The complaint accuses the defendant, who apparently lived in Texas, of traveling several times into Mexico to meet with an undercover informant working for the DEA. The informant posed as a member of a Mexican drug cartel.
The Navajo Generating Station, targeted for closure by environmentalists, faces a lease renewal and new, expensive EPA requirements. Many Navajos want it to stay, as they rely on the power plant and the coal mine that feeds it for jobs.
As the federal government expands the number of lanes to cross the U.S.-Mexico border, there were less officers to staff the ports of entry. One study put the loss of productivity at millions of dollars per minute.
The Department of Labor opened an investigation this summer into many of the largest home builders who led the real estate boom in the Southwest. Last month, the IRS joined them. At issue is the way home builders pay their workers and their taxes.
Though competition from Asia lingers and their success will always go up and down according to the ebb and flow of the U.S. economy, maquiladoras are holding steady. As part of a continuing series, some predict they will continue to grow next year.
He is accused of distributing weapons to three men, who then sold them and shared the profits with Bickle. The defense argued it would have been impossible for Bickle to bring the weapons into the United States undetected.

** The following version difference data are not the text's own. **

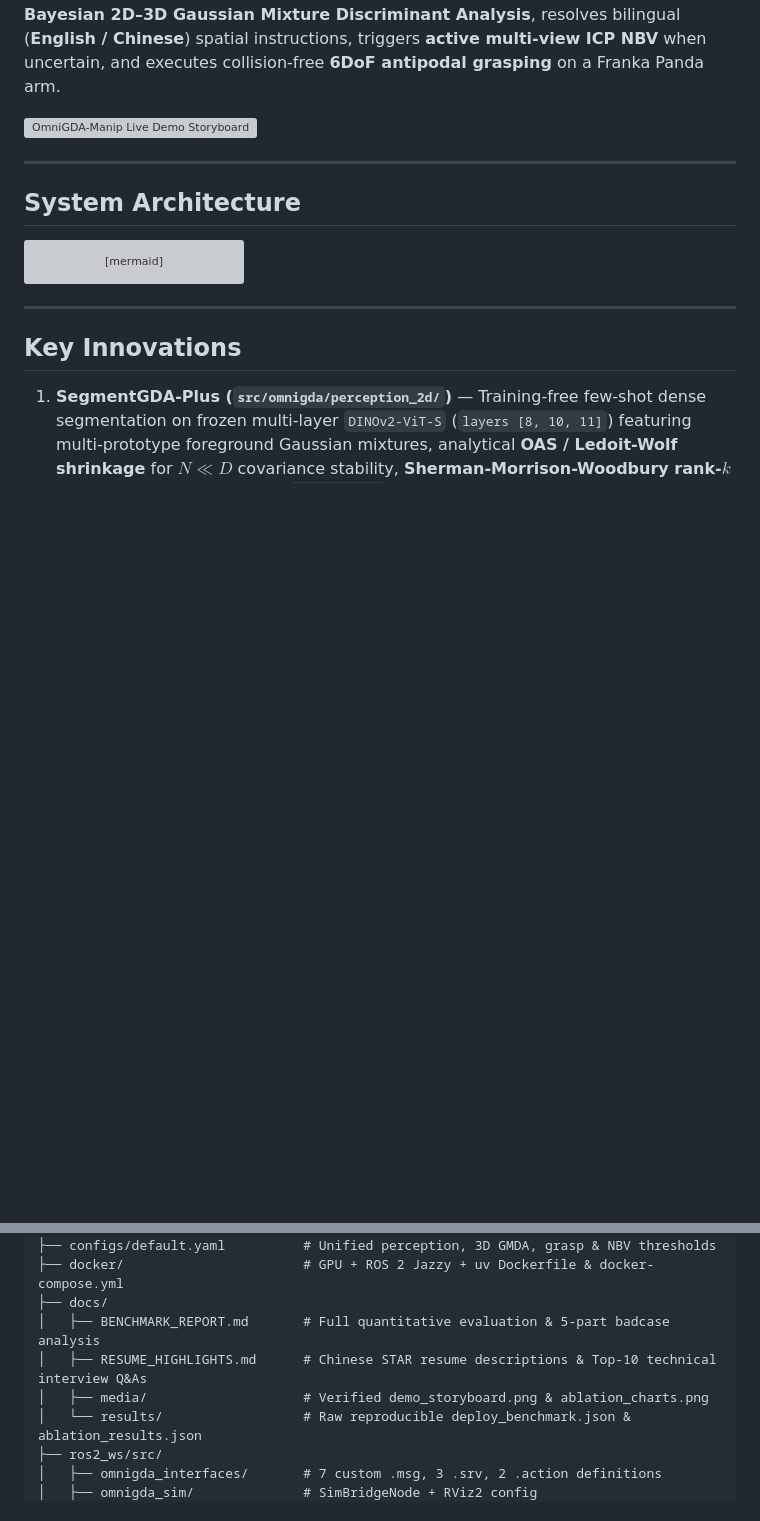
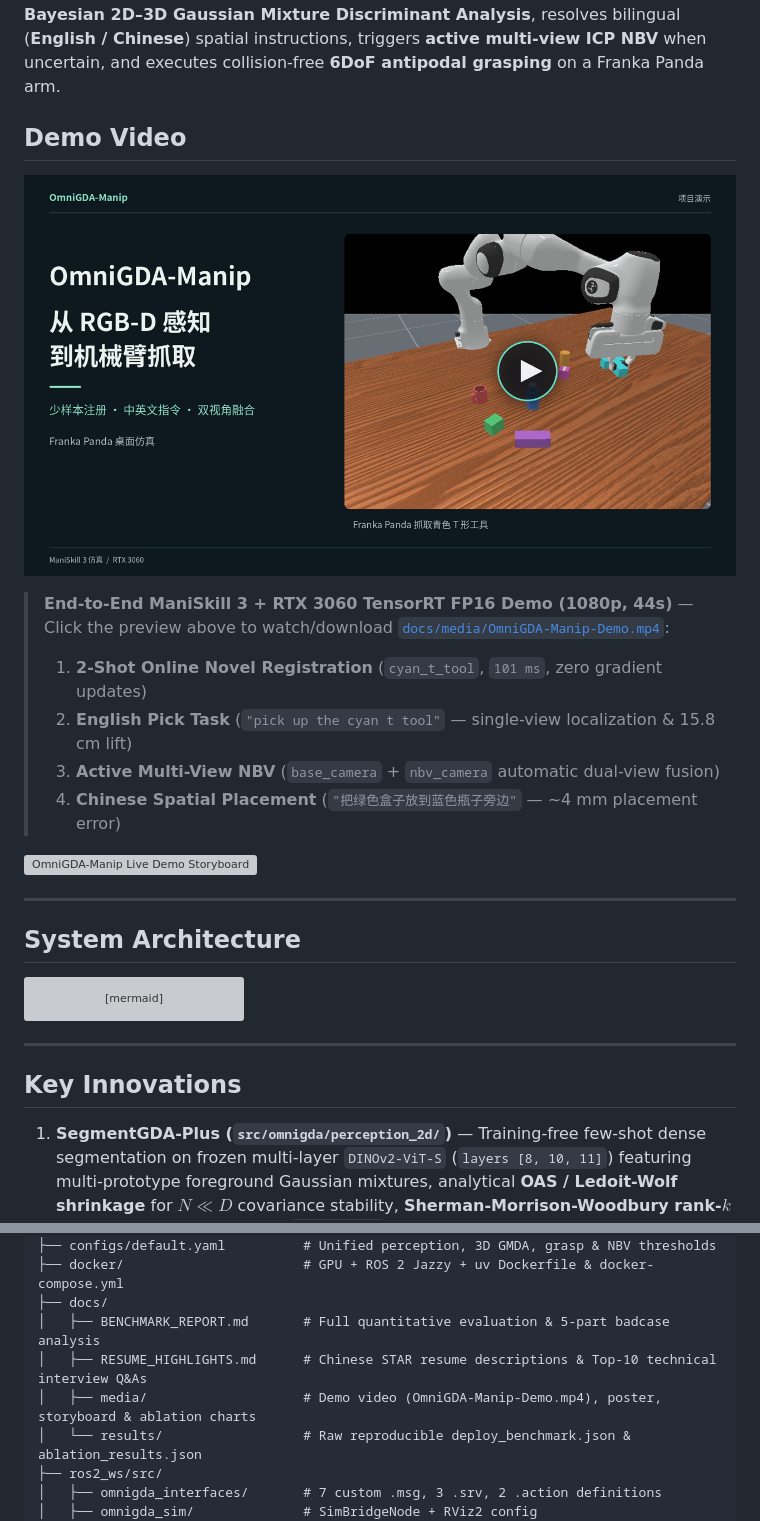
Before and after one commit to wavachao/omnigda-manip, a Markdown page: README.md, 2 parts joined by grey strips. Drawn GitHub-style; pictures changed too: docs/media/demo_video_poster.png (added); blank space fills up the shorter version; grey boxes are pictures that could not be loaded.

Commit message:
docs(readme): add end-to-end demo video and poster

```diff
--- a/README.md
+++ b/README.md
@@ -12,6 +12,16 @@
 **OmniGDA-Manip** is a **training-free, multimodal 2D–3D few-shot & open-vocabulary robotic perception, active Next-Best-View (NBV), and 6DoF manipulation system** built end-to-end on **DINOv2**, **OpenCLIP**, **TensorRT 10.9 FP16**, **ManiSkill 3**, and **ROS 2 Jazzy**.
 
 Given just **2–3 RGB-D support templates** of a brand-new unseen object (such as a custom cyan T-shaped tool), OmniGDA-Manip registers it online in **~340–407 ms with zero gradient updates**, localizes it in cluttered tabletop scenes via **entropy-gated Bayesian 2D–3D Gaussian Mixture Discriminant Analysis**, resolves bilingual (**English / Chinese**) spatial instructions, triggers **active multi-view ICP NBV** when uncertain, and executes collision-free **6DoF antipodal grasping** on a Franka Panda arm.
+
+## Demo Video
+
+[![OmniGDA-Manip End-to-End Demo Video](docs/media/demo_video_poster.png)](https://github.com/wavachao/omnigda-manip/raw/main/docs/media/OmniGDA-Manip-Demo.mp4)
+
+> **End-to-End ManiSkill 3 + RTX 3060 TensorRT FP16 Demo (1080p, 44s)** — Click the preview above to watch/download [`docs/media/OmniGDA-Manip-Demo.mp4`](docs/media/OmniGDA-Manip-Demo.mp4):
+> 1. **2-Shot Online Novel Registration** (`cyan_t_tool`, `101 ms`, zero gradient updates)
+> 2. **English Pick Task** (`"pick up the cyan t tool"` — single-view localization & 15.8 cm lift)
+> 3. **Active Multi-View NBV** (`base_camera` + `nbv_camera` automatic dual-view fusion)
+> 4. **Chinese Spatial Placement** (`"把绿色盒子放到蓝色瓶子旁边"` — ~4 mm placement error)
 
 ![OmniGDA-Manip Live Demo Storyboard](docs/media/demo_storyboard.png)
 
@@ -179,7 +189,7 @@ omnigda-manip/
 ├── docs/
 │   ├── BENCHMARK_REPORT.md       # Full quantitative evaluation & 5-part badcase analysis
 │   ├── RESUME_HIGHLIGHTS.md      # Chinese STAR resume descriptions & Top-10 technical interview Q&As
-│   ├── media/                    # Verified demo_storyboard.png & ablation_charts.png
+│   ├── media/                    # Demo video (OmniGDA-Manip-Demo.mp4), poster, storyboard & ablation charts
 │   └── results/                  # Raw reproducible deploy_benchmark.json & ablation_results.json
 ├── ros2_ws/src/
 │   ├── omnigda_interfaces/       # 7 custom .msg, 3 .srv, 2 .action definitions
```
Also changed, not shown: 2 other files.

A study by the University of Arizona's James E. Rogers College of Law finds that even though the majority of SB 1070's provisions were never enacted, it cause some migrants to move out of Arizona and they often left their children behind to finish school in the U.S.